19 June 2007

Unclear On The Concept

From Reuters, comes news that Great Barrington, Mass, a nice little town just down the highway, has issued its own currency:
A walk down Main Street in this New England town calls to mind the pictures of Norman Rockwell, who lived nearby and chronicled small-town American life in the mid-20th Century.

So it is fitting that the artist's face adorns the 50 BerkShares note, one of five denominations in a currency adopted by towns in western Massachusetts to support locally owned businesses over national chains.

"I just love the feel of using a local currency," said Trice Atchison, 43, a teacher who used BerkShares to buy a snack at a cafe in Great Barrington, a town of about 7,400 people. "It keeps the profit within the community."
I don't mind that the Town of Great Barrington is unclear on the concept of "money" because money is a fairly subtle concept. I don't even mind the whiff of fraud of what amounts to "dollarizing" the Great Barrington economy. I flat out admire the indirection they use about the profit they're going to make from collectors; that is, tourists who buy the BerkShares, take them home and never redeem them. But have these people never heard of coupons?

7 comments:

David said...

Though I'm unclear why this is the "above the fold" headline on Drudge at the moment, nudging out such ephemera as "Suicide Bomb Teams Sent To US."

Peter Burnet said...

How is this for adding a lustre of profundity to either the story or the initiative?

The BerkShares experiment comes as the dollar is losing some of its status on international markets, with governments shifting some reserves into euros, the pound and other investments as the U.S. currency has slid in value.

I guess to bring down the Great Satan, you have to start somewhere.

pj said...

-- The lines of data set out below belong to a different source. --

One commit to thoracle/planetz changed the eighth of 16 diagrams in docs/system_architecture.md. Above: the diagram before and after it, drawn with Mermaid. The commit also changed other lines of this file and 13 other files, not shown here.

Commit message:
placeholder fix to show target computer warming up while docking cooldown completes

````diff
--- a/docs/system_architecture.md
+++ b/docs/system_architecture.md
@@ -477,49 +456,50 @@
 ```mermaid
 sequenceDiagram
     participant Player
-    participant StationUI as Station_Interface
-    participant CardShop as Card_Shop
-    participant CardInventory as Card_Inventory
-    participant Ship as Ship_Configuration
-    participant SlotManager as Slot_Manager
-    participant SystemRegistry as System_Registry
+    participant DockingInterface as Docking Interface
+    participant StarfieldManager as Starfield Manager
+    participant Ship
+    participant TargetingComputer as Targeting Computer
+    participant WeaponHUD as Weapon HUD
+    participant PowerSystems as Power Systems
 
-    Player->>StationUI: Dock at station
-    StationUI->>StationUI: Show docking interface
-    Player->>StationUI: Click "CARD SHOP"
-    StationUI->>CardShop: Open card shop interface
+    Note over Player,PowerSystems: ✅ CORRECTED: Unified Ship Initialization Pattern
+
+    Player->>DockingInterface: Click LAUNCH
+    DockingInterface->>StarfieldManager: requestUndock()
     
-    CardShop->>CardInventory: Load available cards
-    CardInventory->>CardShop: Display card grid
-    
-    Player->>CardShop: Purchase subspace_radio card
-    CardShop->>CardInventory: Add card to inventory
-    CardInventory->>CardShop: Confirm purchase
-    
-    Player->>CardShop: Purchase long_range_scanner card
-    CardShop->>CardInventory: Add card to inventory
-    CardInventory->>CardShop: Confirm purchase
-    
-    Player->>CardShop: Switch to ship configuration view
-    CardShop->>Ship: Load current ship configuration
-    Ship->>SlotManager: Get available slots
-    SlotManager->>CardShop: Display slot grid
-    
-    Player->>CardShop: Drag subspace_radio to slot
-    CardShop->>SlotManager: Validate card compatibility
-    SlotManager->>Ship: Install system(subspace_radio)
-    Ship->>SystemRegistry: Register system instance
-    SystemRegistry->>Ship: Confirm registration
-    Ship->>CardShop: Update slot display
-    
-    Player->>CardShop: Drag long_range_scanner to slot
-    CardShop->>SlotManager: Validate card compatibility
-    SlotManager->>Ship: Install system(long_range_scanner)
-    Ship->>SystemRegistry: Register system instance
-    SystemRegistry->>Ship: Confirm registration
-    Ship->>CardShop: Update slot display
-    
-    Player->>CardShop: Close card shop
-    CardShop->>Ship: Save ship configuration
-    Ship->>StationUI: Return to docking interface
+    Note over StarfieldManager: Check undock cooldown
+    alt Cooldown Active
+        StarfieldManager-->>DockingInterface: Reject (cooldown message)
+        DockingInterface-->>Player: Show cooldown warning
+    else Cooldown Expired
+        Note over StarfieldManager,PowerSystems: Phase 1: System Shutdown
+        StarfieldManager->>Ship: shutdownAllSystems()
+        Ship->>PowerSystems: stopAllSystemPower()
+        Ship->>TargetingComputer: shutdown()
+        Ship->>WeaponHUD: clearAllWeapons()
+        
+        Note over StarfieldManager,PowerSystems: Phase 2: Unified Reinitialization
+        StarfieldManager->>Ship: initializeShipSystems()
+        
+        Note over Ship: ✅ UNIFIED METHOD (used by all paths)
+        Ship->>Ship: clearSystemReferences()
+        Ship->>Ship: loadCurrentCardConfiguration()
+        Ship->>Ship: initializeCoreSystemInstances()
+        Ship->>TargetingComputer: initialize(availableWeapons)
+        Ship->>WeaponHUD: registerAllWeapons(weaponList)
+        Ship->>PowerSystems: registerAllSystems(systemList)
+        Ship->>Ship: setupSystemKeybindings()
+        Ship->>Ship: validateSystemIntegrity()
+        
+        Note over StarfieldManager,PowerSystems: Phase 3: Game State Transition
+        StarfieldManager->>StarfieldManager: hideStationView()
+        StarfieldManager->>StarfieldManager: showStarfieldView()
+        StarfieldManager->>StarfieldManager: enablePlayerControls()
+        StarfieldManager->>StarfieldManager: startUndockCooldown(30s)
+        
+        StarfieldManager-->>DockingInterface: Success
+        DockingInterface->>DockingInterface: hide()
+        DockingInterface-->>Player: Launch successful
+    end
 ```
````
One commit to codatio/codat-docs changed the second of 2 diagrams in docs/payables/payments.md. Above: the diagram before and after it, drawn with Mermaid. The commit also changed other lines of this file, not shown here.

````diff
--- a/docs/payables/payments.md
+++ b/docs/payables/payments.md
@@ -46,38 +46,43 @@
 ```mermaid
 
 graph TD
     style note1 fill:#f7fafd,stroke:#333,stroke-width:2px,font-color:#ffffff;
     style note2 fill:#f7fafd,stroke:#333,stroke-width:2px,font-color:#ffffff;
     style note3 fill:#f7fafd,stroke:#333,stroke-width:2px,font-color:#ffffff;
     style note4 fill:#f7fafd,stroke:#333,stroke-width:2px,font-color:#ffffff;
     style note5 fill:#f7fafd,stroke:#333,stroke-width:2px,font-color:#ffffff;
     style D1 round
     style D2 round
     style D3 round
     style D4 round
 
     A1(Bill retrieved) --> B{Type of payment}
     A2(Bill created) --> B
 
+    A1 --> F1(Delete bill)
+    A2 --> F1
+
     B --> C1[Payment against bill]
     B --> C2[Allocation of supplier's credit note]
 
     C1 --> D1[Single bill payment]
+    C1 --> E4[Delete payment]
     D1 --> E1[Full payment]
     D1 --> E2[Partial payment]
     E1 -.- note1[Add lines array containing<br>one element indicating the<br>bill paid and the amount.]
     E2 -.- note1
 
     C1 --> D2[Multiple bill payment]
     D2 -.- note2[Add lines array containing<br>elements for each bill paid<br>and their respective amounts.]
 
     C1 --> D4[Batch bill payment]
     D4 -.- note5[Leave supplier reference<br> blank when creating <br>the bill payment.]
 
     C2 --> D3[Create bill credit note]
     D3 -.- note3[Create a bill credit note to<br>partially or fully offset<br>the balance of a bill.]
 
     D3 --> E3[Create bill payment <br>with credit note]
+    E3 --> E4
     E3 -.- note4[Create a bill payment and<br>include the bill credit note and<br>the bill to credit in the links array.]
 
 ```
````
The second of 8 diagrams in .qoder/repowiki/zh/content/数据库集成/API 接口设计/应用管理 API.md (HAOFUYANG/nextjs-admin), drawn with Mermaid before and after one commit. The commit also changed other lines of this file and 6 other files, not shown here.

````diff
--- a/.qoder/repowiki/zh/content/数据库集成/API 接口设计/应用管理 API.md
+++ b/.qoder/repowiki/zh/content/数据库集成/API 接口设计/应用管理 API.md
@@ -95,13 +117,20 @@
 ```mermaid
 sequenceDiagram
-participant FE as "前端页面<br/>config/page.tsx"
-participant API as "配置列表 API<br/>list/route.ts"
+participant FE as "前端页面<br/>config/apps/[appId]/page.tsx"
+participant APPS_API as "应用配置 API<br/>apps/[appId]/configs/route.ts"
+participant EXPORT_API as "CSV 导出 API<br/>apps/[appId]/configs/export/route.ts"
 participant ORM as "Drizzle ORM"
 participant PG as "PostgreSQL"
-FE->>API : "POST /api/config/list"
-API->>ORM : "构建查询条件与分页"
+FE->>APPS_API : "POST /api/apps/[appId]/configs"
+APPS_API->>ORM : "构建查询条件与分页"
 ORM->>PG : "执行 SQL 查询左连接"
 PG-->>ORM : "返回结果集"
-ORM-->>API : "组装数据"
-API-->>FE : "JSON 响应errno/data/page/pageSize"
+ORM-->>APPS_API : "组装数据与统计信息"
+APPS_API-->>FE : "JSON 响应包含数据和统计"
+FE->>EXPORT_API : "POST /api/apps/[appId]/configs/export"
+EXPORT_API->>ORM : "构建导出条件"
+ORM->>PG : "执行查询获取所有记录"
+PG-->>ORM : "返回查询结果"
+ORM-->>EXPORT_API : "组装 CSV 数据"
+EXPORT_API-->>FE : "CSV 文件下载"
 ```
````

Looks like the word "superstitious" isn't good enough anymore, we need "religious" to take its place. But what will we use to communicate the content formerly held by "religious"?

Bret said...

It's not clear to me whether or not the local businesses have signed some sort of contract by which they're obligated to accepts BerkShares or if they're obligated by statute. Otherwise, what happens if suddenly nobody takes them anymore?

Mike Beversluis said...

George Bailey tries to jump into an icy river.

Peter Burnet said...

Bret:

You are right. They are fools to place their confidence in worthless paper. The natural, earthy, holistic-minded folk of Great Barrington would be far more prudent to put their trust in iron bars or something of proven residual value like this.

pj said...

Oops, my comment was supposed to be on the previous post. Don't know how that happened ...